Snake awareness is important in protecting you and your family from snake bites.
Be aware of the dangers, know the signs of snakes and take steps to avoid them.
‘Proof’ your home and garden.
Know the symptoms and appropriate treatment.
Types of Venomous Snake Bites
The recommended first aid for snake bites will also vary according to species.
Treatment for a snake bite is defined according to whether the venom is cytotoxic, haemotoxic or neurotoxic and the wrong treatment will not only be of little or no help but could even be dangerous.
CYTOTOXIC - An agent or process that is toxic to cells and suppresses cell function or causes cell death.
HAEMOTOXIC - An agent or process that kills red blood cells and prevents clotting resulting in internal and external bleeding.
An agent or process that is destructive or deadly to nerves or nervous tissue.

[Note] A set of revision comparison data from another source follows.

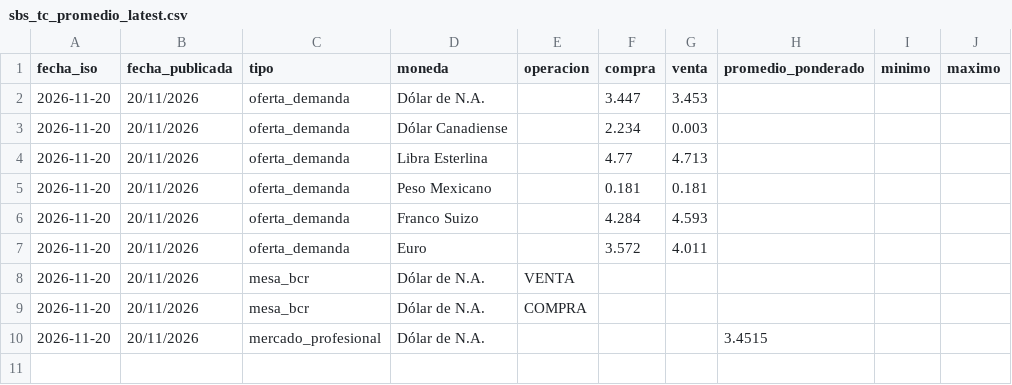
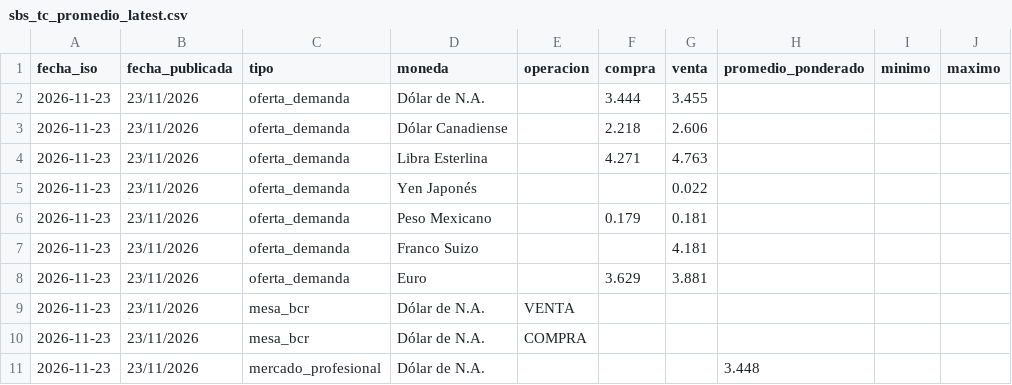
Before and after one commit to Walterchb/sbs-tc-contable, a CSV file: data/sbs_tc_promedio_latest.csv, drawn as a sheet.

```diff
--- a/data/sbs_tc_promedio_latest.csv
+++ b/data/sbs_tc_promedio_latest.csv
@@ -1,10 +1,11 @@
 fecha_iso,fecha_publicada,tipo,moneda,operacion,compra,venta,promedio_ponderado,minimo,maximo
-2026-11-20,20/11/2026,oferta_demanda,Dólar de N.A.,,3.447,3.453,,,
-2026-11-20,20/11/2026,oferta_demanda,Dólar Canadiense,,2.234,0.003,,,
-2026-11-20,20/11/2026,oferta_demanda,Libra Esterlina,,4.77,4.713,,,
-2026-11-20,20/11/2026,oferta_demanda,Peso Mexicano,,0.181,0.181,,,
-2026-11-20,20/11/2026,oferta_demanda,Franco Suizo,,4.284,4.593,,,
-2026-11-20,20/11/2026,oferta_demanda,Euro,,3.572,4.011,,,
-2026-11-20,20/11/2026,mesa_bcr,Dólar de N.A.,VENTA,,,,,
-2026-11-20,20/11/2026,mesa_bcr,Dólar de N.A.,COMPRA,,,,,
-2026-11-20,20/11/2026,mercado_profesional,Dólar de N.A.,,,,3.4515,,
+2026-11-23,23/11/2026,oferta_demanda,Dólar de N.A.,,3.444,3.455,,,
+2026-11-23,23/11/2026,oferta_demanda,Dólar Canadiense,,2.218,2.606,,,
+2026-11-23,23/11/2026,oferta_demanda,Libra Esterlina,,4.271,4.763,,,
+2026-11-23,23/11/2026,oferta_demanda,Yen Japonés,,,0.022,,,
+2026-11-23,23/11/2026,oferta_demanda,Peso Mexicano,,0.179,0.181,,,
+2026-11-23,23/11/2026,oferta_demanda,Franco Suizo,,,4.181,,,
+2026-11-23,23/11/2026,oferta_demanda,Euro,,3.629,3.881,,,
+2026-11-23,23/11/2026,mesa_bcr,Dólar de N.A.,VENTA,,,,,
+2026-11-23,23/11/2026,mesa_bcr,Dólar de N.A.,COMPRA,,,,,
+2026-11-23,23/11/2026,mercado_profesional,Dólar de N.A.,,,,3.448,,
```
Also changed, not shown: data/sbs_tc_promedio_history.csv, 5 other files.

The Venom from Adders and Vipers is Cytotoxic
Generally two puncture marks at the site of the bite.
Bite causes instant pain, immediate swelling, bruising and blistering.
Symptoms include nausea and dizziness.
Immobilise the limb but don’t restrict the blood flow.
The Vemon from Mambas and Cobras is Neurotoxic
Generally two puncture wounds at the site of the bite.
Bite can feel more like a sting with little or no bruising and swelling.
Symptoms include feeling confused, dizziness, slurred speech, difficulty swallowing and breathing.
Immobilise the limb and restrict blood flow between the bite and the heart.
Administer CPR until Medical help is available.
The Venom from Boomslangs and Vine snakes is Haemotoxic
Sometimes puncture wounds can be seen at site of the bite.
Bite is generally not very painful but within one hour copious bleeding is likely from the bite wound and any other wounds cuts or scratches the victim may have.
Symptoms include a severe headache, nausea and vomiting.
It’s helpful to restrict the blood and lymphatic flow, but it’s important not to cause bruising which can lead to bleeding under the skin.
If Venom is spat in to a person’s eyes use any liquid available, preferably a neutral one such as water or milk – but anything at all will do, to flush out the eye.
Do's and Don'ts of Treating Snake Bite
Symptoms usually manifest soon after a snake bite, so observing the victim is extremely important.
If no symptoms have occurred within half an hour of the bite then indications would be that it was not a venomous snake, it failed to inject any venom or the snake was very old and had little or no venom left.
Try to identify the snake; colour, size, shape of head, attacking method are useful.
Loosen the Victim’s clothing and move them in to the shade.
Keep the victim calm and still; movement will increase blood flow and transport the venom to the heart much faster.
Immobilise the limb but do NOT restrict blood flow unless you are certain the bite was from a snake that delivers neurotoxic venom.
Clean and dress the wound being careful not to apply pressure and cause bruising.
Be prepared to administer CPR if necessary.
Get the victim to a hospital quickly.
While there can be differences of opinion as to what we should do for snake bites the consensus of opinion as to what not to do is reasonably consistent:
Allow the victim to exercise or stress themselves.
Cut the bite or attempt to suck the venom out.
Give the victim anything to eat or drink especially alcohol.
Use potassium permanganate crystals or solution near or on the bite wound.
Use soapy water round the bite wound.
Leave pressure bandages on too long.
Leave the victim alone.
Apply ice to the wound.
Soak the affected limb in any solutions.
The contents of this page are for information only. Rentokil Pest Control [country] do not treat reptiles.